The use of restorative justice looks set to increase over the coming years. There is general academic consensus that restorative justice performs highly in terms of victim
satisfaction and Randomised Control Trials (RCTs) have demonstrated that it can significantly reduce the reoffending of those offenders who take part. However, much of the evidence is based on research with male offenders. This report examines the experiences of female offenders (women and girls) in restorative justice conferences, through a literature review of the available evidence and then through interviews with restorative justice practitioners who have worked with both male and female offenders.
The interviews with practitioners focused on the following questions:
1 Do restorative justice practitioners treat male and female offenders differently?
2 What types of cases involving female offenders go to conference?
3 Do practitioners notice any differences between male and female offenders in terms of how they react to the restorative justice process?

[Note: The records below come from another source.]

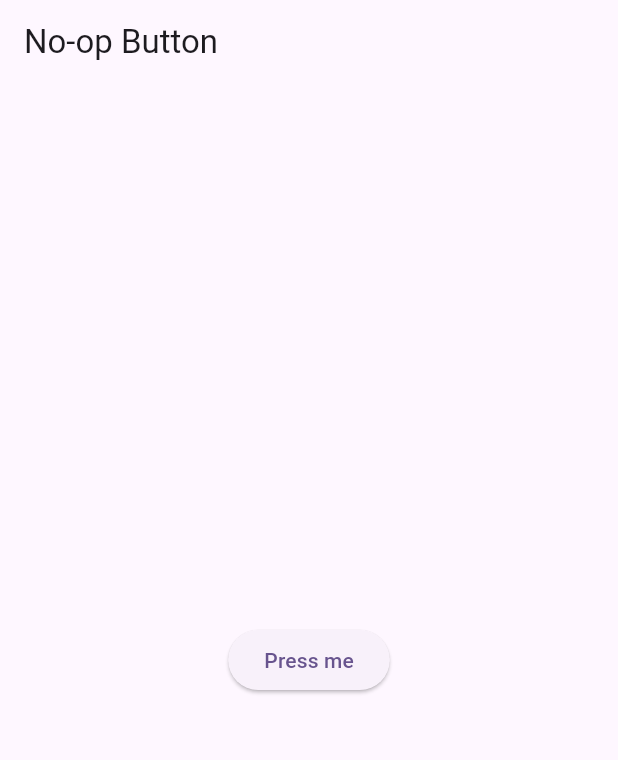
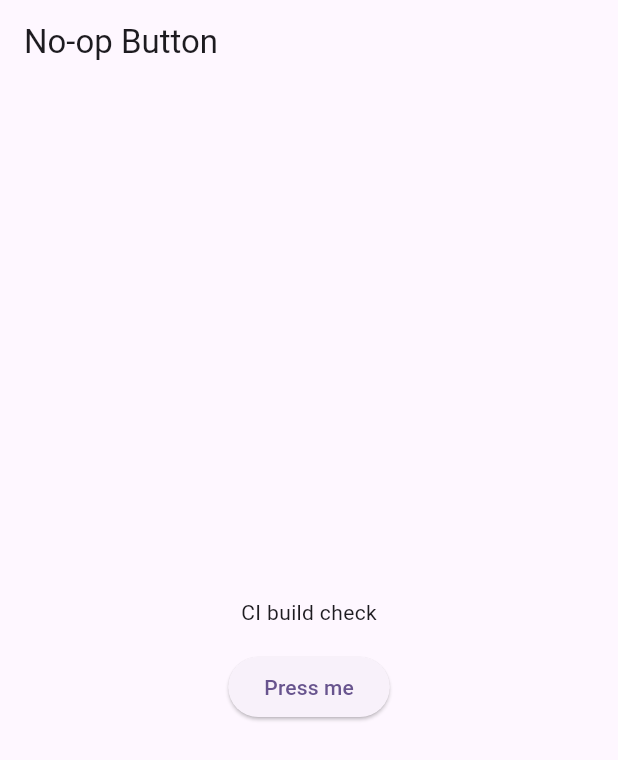
Before and after one commit to simeon06538/noop_button_app, a Flutter app: the screen it shows after launch, on a phone screen of 412 x 824 dp. Shown: the top 760 px of the screen. Run offline on Flutter 3.47's test engine with Material 3 defaults, Android fonts, the phone set to English and light mode, and no system bars.

Commit message:
Add CI build check label above the button
Co-Authored-By: Claude Sonnet 5 <noreply@anthropic.com>

```diff
--- a/lib/main.dart
+++ b/lib/main.dart
@@ -28,9 +28,16 @@ class HomePage extends StatelessWidget {
     return Scaffold(
       appBar: AppBar(title: const Text('No-op Button')),
       body: Center(
-        child: ElevatedButton(
-          onPressed: () {},
-          child: const Text('Press me'),
+        child: Column(
+          mainAxisAlignment: MainAxisAlignment.center,
+          children: [
+            const Text('CI build check'),
+            const SizedBox(height: 16),
+            ElevatedButton(
+              onPressed: () {},
+              child: const Text('Press me'),
+            ),
+          ],
         ),
       ),
     );
```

4 Are there risks with female offenders that practitioners think should be given particular consideration?